ACTIVITY =
Keep only the lines that hold the string "from", filtering out the rest of the entries below.

DATA RECORDS =
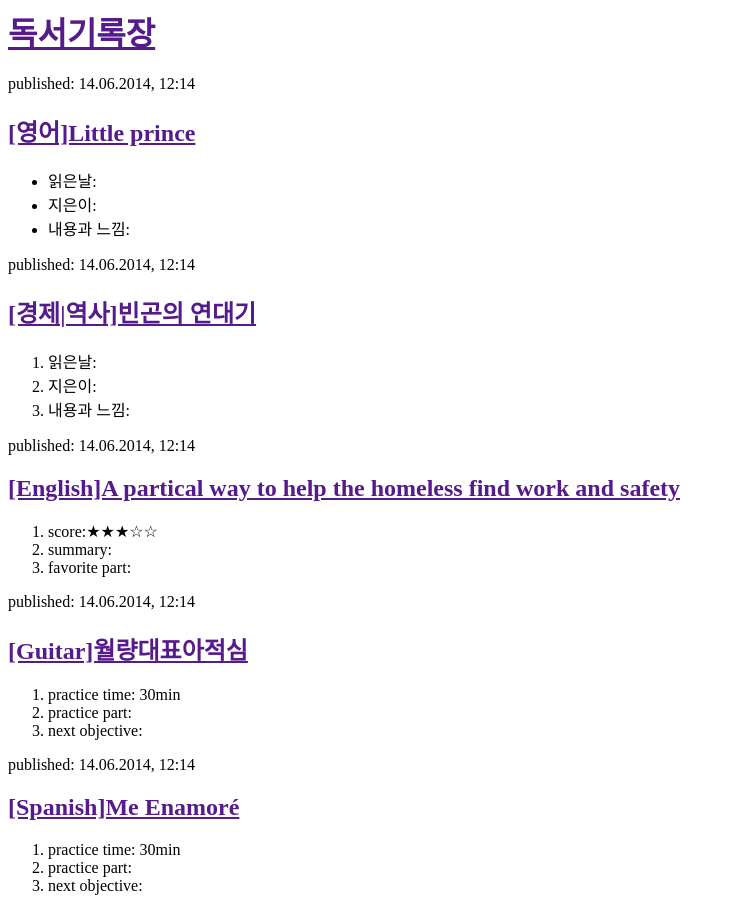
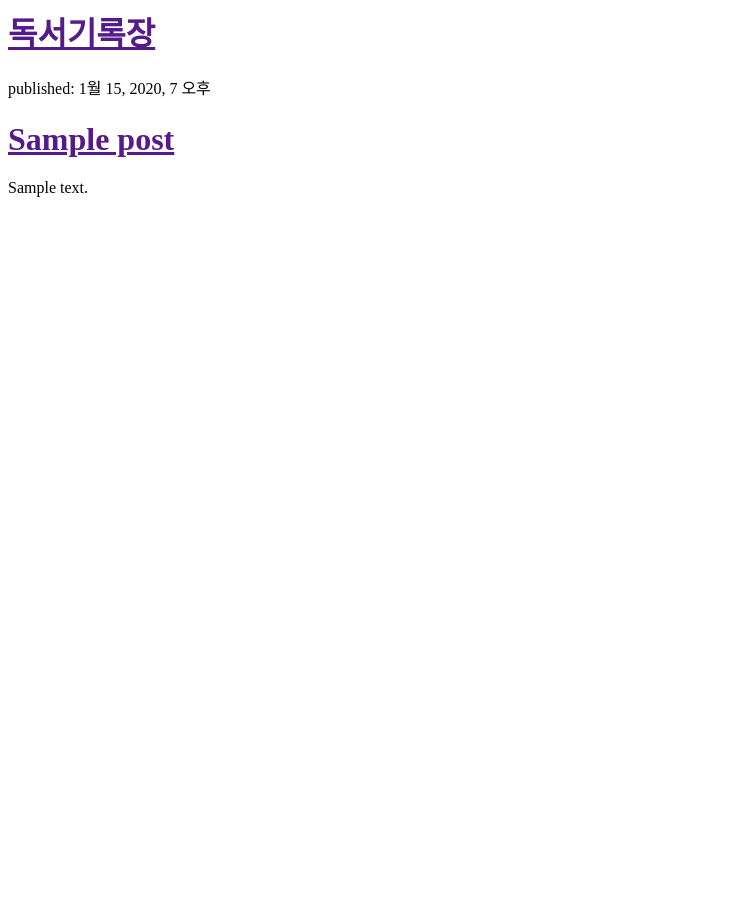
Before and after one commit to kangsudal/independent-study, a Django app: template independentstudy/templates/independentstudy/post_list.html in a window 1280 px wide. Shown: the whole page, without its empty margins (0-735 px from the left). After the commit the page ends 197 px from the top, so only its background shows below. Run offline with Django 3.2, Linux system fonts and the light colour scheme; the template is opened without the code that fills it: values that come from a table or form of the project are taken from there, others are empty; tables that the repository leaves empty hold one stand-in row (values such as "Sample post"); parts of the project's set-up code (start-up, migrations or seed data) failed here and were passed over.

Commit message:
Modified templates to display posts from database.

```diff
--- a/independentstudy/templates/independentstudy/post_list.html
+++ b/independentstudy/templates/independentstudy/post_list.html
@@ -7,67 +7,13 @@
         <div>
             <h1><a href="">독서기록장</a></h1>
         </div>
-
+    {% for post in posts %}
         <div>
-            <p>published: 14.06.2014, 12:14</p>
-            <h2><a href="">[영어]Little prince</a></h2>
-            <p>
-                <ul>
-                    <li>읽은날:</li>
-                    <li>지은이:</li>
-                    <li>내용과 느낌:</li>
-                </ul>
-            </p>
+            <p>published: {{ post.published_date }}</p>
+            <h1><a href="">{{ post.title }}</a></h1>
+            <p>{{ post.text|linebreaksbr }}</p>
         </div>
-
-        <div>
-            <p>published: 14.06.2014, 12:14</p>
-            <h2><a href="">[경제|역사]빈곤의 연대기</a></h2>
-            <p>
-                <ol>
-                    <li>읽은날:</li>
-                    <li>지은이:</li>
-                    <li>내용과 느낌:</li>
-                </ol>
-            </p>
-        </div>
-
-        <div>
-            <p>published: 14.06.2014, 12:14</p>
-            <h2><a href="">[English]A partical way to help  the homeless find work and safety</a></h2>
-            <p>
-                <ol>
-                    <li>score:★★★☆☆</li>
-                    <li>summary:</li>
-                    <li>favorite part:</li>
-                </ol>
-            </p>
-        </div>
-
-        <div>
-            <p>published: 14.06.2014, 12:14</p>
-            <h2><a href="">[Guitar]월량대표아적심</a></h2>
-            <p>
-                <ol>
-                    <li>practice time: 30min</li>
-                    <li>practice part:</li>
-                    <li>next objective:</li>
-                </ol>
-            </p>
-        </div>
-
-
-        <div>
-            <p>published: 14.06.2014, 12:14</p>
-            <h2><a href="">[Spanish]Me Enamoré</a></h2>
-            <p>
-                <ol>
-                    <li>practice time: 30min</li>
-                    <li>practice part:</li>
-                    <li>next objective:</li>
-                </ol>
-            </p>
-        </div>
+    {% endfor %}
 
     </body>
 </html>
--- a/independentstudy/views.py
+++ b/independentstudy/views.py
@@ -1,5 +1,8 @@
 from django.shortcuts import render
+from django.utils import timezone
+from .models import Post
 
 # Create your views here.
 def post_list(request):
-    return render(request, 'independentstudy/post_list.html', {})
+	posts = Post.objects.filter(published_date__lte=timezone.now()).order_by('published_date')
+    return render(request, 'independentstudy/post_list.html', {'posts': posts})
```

* * *

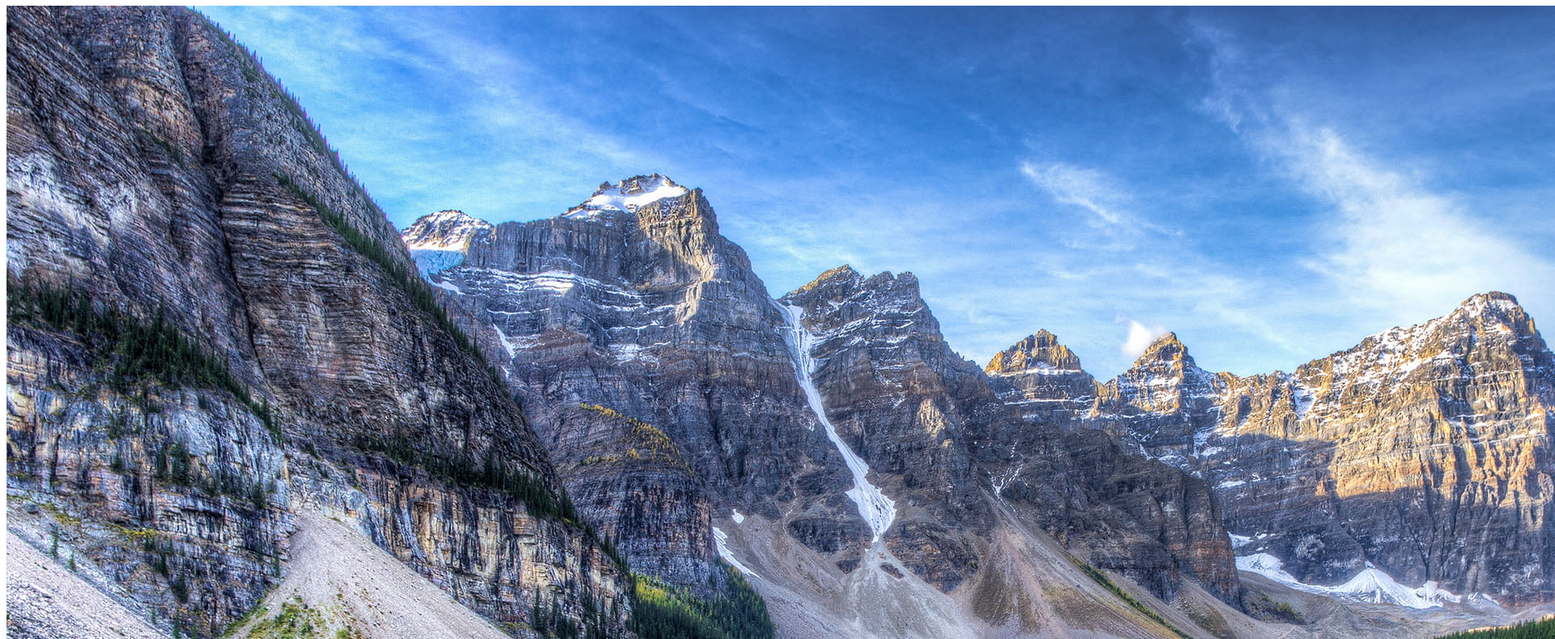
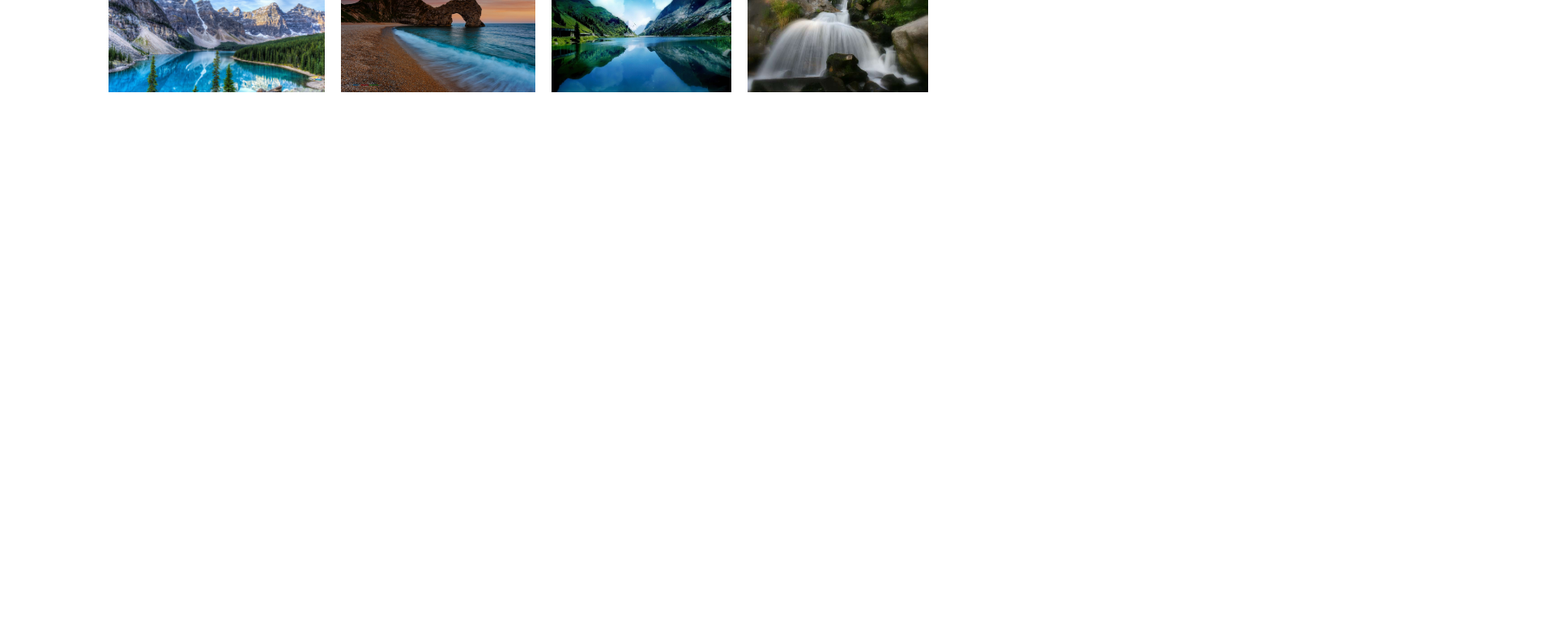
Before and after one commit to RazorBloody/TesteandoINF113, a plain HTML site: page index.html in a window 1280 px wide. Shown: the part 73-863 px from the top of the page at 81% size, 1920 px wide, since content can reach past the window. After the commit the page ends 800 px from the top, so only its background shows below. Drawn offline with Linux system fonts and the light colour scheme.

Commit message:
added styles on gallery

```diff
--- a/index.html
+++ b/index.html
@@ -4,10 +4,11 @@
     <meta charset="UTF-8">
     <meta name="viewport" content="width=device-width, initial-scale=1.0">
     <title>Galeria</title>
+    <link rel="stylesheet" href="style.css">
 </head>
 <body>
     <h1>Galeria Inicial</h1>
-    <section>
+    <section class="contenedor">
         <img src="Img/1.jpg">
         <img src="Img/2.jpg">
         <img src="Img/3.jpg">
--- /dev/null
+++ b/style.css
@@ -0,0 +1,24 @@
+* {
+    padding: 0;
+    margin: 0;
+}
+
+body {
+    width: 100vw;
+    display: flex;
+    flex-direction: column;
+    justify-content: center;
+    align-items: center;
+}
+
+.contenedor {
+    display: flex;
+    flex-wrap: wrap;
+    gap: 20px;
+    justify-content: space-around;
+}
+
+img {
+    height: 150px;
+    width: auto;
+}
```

EXERCISE RESULT =
Before and after one commit to kangsudal/independent-study, a Django app: template independentstudy/templates/independentstudy/post_list.html in a window 1280 px wide. Shown: the whole page, without its empty margins (0-735 px from the left). After the commit the page ends 197 px from the top, so only its background shows below. Run offline with Django 3.2, Linux system fonts and the light colour scheme; the template is opened without the code that fills it: values that come from a table or form of the project are taken from there, others are empty; tables that the repository leaves empty hold one stand-in row (values such as "Sample post"); parts of the project's set-up code (start-up, migrations or seed data) failed here and were passed over.
Modified templates to display posts from database.
 from django.shortcuts import render
+from django.utils import timezone
+from .models import Post
Before and after one commit to RazorBloody/TesteandoINF113, a plain HTML site: page index.html in a window 1280 px wide. Shown: the part 73-863 px from the top of the page at 81% size, 1920 px wide, since content can reach past the window. After the commit the page ends 800 px from the top, so only its background shows below. Drawn offline with Linux system fonts and the light colour scheme.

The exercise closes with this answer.